§ Problem statement: Using "components" as the search string, find the matching lines below and copy them.

[Stored records]
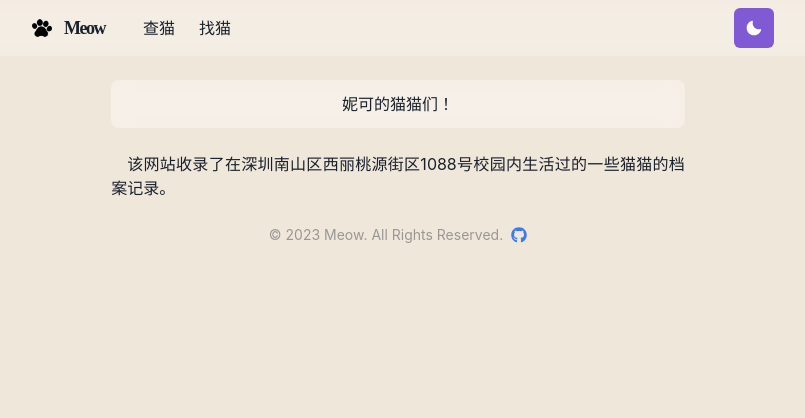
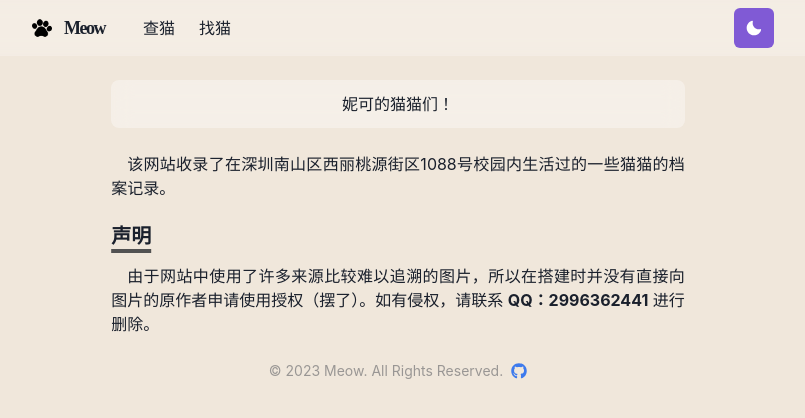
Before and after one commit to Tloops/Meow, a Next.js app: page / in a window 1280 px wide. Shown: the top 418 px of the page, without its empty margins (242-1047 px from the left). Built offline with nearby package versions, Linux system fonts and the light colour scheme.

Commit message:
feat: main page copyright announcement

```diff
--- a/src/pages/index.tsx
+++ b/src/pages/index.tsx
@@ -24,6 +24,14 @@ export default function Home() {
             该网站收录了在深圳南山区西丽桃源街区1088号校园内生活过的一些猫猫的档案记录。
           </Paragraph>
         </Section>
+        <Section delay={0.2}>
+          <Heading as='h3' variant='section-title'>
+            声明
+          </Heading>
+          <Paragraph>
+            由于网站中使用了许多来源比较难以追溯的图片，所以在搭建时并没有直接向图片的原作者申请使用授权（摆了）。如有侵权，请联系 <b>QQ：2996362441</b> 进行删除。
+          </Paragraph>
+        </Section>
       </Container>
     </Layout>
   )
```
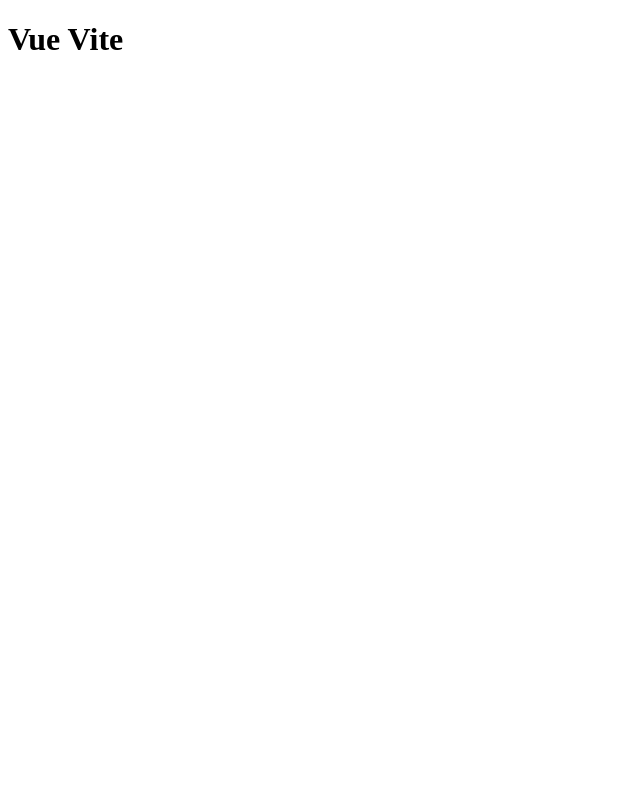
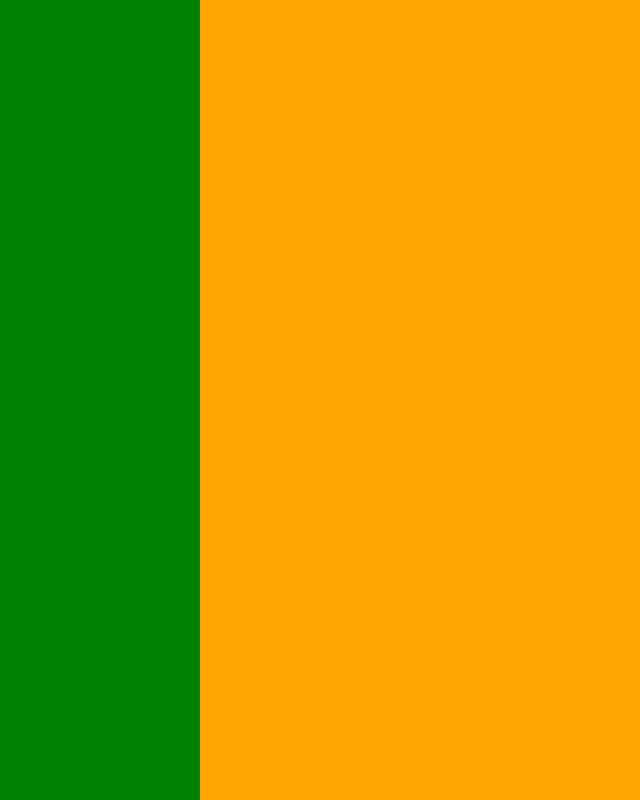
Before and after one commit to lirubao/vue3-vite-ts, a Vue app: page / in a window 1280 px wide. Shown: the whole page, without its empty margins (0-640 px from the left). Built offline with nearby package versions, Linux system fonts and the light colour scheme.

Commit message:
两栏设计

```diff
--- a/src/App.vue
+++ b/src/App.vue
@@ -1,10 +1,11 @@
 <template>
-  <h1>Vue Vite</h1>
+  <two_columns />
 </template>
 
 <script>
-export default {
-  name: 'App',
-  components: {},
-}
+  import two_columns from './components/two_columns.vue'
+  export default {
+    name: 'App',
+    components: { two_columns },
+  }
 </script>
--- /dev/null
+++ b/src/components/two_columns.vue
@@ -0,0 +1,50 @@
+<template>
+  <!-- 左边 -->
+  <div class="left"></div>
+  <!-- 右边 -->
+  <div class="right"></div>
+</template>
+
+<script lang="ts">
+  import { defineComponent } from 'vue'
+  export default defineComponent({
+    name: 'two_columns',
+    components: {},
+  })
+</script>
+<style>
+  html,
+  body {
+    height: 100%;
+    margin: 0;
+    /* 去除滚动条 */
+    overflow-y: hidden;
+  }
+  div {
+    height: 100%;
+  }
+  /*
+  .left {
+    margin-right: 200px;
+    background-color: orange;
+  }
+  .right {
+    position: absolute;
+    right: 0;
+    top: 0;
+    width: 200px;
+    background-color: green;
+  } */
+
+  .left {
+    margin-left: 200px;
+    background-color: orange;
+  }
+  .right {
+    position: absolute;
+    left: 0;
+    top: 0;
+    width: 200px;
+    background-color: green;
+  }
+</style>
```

§ Response box:
-  components: {},
+  import two_columns from './components/two_columns.vue'
+    components: { two_columns },
+++ b/src/components/two_columns.vue
+    components: {},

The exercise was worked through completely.